◆ Records to process:
*****

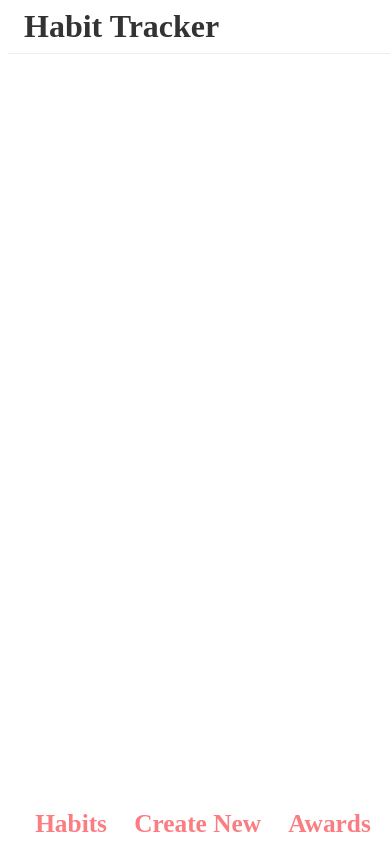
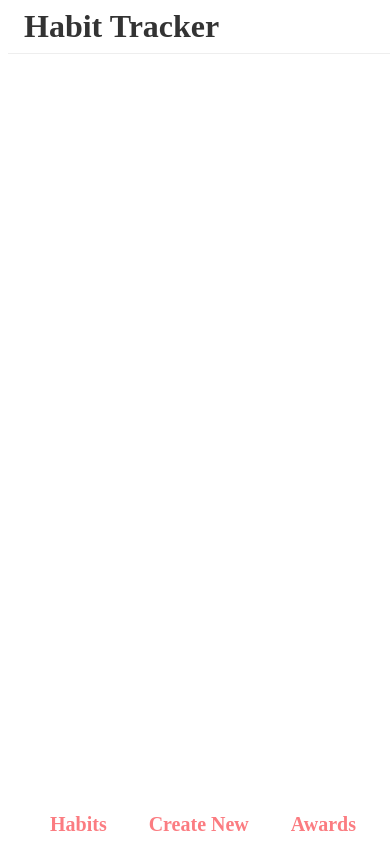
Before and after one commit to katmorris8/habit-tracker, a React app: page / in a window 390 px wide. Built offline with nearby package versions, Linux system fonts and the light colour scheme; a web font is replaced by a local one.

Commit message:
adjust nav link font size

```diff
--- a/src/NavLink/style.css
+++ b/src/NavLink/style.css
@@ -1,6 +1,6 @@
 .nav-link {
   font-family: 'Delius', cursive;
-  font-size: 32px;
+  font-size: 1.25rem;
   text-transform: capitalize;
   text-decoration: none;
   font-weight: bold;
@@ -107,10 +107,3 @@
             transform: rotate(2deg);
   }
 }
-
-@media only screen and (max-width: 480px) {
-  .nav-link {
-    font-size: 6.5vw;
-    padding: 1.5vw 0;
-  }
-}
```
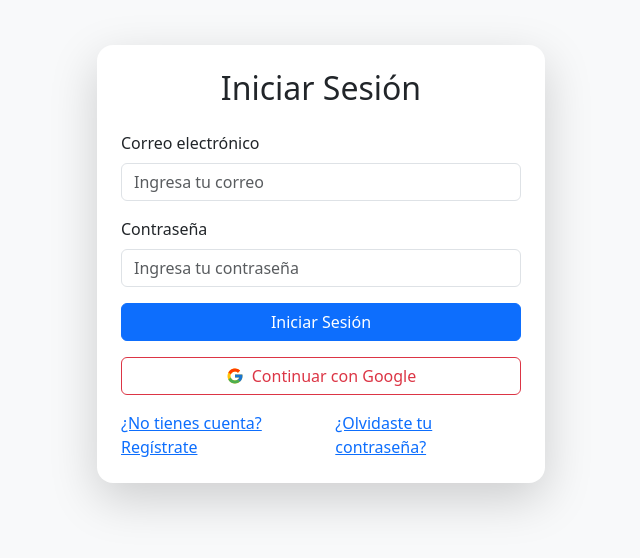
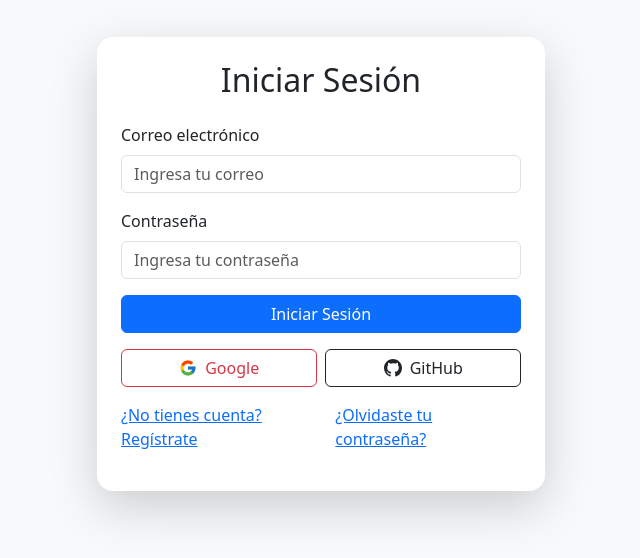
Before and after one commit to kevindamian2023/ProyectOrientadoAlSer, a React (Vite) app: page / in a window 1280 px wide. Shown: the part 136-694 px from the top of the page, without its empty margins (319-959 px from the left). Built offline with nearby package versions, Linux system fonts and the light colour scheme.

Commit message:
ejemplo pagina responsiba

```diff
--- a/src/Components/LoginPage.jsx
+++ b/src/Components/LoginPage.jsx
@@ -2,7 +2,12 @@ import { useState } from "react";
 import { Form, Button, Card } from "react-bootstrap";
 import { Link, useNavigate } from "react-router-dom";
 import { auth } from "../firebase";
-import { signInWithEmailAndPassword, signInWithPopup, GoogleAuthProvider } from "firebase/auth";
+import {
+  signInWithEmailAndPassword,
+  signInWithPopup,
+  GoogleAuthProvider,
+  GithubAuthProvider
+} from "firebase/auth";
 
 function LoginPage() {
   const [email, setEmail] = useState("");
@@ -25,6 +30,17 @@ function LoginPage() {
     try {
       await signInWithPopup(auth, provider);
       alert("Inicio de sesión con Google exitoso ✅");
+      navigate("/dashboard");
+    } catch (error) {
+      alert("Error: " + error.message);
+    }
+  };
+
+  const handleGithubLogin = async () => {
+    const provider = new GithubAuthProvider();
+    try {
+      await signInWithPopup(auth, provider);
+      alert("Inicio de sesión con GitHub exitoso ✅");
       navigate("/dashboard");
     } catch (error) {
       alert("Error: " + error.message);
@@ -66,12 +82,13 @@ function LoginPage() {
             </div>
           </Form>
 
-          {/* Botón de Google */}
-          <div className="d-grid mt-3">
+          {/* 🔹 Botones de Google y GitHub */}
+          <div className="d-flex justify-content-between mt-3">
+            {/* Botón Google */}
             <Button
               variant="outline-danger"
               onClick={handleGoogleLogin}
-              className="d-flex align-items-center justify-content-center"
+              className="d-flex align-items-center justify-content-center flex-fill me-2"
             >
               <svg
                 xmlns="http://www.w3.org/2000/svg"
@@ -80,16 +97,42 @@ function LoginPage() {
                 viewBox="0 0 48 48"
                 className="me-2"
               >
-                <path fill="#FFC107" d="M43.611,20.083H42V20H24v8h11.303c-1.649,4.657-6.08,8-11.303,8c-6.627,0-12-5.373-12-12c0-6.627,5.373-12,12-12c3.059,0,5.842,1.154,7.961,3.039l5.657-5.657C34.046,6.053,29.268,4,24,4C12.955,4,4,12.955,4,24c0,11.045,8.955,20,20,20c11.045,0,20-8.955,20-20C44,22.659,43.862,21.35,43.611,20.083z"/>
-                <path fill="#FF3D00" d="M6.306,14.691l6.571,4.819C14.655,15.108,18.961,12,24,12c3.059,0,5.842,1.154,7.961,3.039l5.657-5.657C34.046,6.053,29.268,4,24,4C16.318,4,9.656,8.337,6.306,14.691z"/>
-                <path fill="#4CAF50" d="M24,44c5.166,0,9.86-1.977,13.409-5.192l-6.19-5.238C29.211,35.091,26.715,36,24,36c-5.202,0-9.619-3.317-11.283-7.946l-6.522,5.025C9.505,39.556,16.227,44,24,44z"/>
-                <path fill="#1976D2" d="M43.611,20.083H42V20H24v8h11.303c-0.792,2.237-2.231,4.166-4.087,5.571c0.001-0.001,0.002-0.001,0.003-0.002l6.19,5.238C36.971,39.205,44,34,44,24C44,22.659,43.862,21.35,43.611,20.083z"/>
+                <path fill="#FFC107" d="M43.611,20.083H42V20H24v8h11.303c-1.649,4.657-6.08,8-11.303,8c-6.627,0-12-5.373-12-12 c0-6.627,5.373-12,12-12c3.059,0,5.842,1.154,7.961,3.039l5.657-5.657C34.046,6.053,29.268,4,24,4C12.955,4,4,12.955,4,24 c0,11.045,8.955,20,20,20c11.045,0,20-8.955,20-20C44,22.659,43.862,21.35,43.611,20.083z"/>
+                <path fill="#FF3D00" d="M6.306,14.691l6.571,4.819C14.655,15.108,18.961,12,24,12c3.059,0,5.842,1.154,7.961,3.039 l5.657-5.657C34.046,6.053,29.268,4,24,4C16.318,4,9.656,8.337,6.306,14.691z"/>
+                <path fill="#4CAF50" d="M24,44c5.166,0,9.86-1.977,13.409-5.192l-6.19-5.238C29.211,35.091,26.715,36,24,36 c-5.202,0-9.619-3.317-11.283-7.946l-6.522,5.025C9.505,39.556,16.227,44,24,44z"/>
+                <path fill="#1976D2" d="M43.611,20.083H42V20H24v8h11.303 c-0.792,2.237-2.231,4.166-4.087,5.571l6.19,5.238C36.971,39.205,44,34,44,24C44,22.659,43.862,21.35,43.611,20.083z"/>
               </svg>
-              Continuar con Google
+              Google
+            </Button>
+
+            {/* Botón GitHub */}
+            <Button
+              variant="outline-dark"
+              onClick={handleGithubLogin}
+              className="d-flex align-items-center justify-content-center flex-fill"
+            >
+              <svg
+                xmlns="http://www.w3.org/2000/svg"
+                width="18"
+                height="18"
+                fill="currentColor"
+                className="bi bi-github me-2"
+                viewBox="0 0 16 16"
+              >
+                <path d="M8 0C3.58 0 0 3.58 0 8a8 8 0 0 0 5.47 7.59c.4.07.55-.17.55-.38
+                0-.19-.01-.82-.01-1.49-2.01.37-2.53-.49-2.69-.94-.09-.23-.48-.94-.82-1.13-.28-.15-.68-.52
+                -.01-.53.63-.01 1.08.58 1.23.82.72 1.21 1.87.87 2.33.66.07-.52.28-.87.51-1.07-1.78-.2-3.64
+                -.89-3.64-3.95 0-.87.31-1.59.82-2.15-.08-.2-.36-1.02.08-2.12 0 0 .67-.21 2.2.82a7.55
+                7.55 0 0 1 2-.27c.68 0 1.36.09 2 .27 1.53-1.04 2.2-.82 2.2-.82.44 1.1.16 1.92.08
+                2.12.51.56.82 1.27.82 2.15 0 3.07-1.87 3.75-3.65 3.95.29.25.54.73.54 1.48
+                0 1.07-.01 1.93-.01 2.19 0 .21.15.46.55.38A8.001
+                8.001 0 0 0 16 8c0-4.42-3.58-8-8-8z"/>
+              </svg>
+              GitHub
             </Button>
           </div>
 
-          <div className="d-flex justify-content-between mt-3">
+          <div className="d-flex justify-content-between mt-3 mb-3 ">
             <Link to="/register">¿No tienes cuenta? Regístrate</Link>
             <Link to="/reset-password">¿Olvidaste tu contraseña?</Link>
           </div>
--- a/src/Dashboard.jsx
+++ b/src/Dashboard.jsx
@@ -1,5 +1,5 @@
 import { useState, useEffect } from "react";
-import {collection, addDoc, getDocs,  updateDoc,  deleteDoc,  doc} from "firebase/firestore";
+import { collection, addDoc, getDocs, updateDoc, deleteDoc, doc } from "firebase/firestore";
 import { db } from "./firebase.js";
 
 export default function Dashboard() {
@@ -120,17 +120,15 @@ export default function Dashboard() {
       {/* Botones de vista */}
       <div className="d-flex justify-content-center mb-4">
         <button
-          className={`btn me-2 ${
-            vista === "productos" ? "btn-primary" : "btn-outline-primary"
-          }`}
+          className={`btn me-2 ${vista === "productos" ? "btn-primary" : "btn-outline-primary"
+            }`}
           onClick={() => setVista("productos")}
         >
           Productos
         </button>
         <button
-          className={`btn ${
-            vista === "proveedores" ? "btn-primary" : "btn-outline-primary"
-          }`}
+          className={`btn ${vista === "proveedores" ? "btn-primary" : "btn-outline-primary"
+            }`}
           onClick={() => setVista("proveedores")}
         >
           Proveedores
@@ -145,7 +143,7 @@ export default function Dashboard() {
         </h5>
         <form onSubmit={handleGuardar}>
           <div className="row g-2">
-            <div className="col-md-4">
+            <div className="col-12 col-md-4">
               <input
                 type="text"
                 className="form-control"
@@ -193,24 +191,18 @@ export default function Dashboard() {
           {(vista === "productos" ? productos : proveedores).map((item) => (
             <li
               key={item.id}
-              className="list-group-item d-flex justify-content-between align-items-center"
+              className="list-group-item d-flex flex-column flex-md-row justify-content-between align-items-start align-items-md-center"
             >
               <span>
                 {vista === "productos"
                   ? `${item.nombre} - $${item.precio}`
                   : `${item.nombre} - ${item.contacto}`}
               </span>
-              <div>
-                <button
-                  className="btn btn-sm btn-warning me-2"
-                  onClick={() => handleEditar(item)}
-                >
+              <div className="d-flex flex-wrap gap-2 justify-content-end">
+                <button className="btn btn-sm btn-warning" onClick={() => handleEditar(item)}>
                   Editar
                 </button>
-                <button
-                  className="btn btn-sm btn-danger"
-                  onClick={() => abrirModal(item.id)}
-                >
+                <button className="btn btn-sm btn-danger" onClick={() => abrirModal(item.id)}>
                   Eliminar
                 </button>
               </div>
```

*****

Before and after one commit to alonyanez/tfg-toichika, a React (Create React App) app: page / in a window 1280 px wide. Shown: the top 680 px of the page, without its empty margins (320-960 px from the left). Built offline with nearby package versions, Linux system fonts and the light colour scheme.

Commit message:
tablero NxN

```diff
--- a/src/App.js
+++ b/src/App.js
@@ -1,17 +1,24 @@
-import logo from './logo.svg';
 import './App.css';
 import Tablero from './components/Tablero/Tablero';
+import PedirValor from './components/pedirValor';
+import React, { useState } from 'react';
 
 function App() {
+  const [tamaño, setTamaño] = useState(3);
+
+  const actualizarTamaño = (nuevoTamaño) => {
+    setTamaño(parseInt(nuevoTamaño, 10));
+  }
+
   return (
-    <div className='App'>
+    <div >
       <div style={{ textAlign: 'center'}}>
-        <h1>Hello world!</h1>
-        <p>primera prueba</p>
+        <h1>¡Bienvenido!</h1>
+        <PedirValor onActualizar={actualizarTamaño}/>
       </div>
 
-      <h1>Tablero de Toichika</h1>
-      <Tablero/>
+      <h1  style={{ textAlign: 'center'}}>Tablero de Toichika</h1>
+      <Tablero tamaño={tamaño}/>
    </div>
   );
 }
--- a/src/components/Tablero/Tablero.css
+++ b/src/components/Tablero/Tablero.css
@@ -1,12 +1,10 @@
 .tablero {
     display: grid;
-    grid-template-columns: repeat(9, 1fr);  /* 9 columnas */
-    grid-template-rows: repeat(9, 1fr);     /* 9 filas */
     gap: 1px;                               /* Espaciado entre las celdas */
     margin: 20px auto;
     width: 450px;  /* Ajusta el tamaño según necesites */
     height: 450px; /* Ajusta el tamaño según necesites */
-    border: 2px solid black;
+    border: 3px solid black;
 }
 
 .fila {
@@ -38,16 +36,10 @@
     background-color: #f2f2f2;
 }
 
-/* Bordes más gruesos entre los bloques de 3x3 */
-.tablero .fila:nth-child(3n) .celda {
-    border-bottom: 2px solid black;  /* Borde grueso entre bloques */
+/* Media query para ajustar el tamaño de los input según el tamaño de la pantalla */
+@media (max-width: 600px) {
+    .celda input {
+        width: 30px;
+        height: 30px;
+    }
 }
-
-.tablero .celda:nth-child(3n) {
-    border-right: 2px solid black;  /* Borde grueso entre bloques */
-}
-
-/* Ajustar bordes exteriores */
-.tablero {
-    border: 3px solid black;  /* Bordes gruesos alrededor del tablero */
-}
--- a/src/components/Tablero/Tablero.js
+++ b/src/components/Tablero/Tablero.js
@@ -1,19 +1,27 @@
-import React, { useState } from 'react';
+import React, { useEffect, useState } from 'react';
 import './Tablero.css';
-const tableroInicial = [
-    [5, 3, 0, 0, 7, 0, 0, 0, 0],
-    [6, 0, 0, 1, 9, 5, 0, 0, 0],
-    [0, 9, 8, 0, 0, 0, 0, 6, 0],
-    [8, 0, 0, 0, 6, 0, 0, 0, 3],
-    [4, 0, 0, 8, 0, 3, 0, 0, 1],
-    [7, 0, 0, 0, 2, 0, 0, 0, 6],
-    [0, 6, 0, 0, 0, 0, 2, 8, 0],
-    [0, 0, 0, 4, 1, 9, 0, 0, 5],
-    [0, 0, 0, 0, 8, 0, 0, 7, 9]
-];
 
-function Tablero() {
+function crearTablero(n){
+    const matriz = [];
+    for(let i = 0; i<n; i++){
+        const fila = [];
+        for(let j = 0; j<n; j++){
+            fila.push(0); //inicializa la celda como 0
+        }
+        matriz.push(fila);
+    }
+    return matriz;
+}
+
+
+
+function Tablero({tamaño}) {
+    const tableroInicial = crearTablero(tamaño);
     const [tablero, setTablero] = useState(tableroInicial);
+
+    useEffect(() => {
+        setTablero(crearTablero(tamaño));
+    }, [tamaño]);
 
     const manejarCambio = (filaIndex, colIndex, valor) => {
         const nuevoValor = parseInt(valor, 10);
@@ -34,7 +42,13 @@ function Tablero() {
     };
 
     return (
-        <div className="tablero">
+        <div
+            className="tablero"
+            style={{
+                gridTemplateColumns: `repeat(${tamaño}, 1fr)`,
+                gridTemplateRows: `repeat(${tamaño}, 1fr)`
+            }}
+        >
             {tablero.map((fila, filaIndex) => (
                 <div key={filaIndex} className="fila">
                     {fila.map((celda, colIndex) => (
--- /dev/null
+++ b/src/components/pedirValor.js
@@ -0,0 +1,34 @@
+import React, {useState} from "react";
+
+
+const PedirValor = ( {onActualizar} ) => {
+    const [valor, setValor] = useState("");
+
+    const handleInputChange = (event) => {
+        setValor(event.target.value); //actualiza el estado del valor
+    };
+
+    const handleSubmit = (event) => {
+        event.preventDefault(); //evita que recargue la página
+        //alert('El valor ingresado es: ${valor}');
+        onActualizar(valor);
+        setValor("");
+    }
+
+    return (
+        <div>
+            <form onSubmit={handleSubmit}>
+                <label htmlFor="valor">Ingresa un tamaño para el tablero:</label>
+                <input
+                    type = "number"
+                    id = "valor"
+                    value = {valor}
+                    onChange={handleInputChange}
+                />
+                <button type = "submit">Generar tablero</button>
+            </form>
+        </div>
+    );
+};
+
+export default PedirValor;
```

*****

◆ What is needed: Scan the entries above for the string "nombre", and copy every line where it turns up.

◆ Answer for the task:
                   ? `${item.nombre} - $${item.precio}`
                   : `${item.nombre} - ${item.contacto}`}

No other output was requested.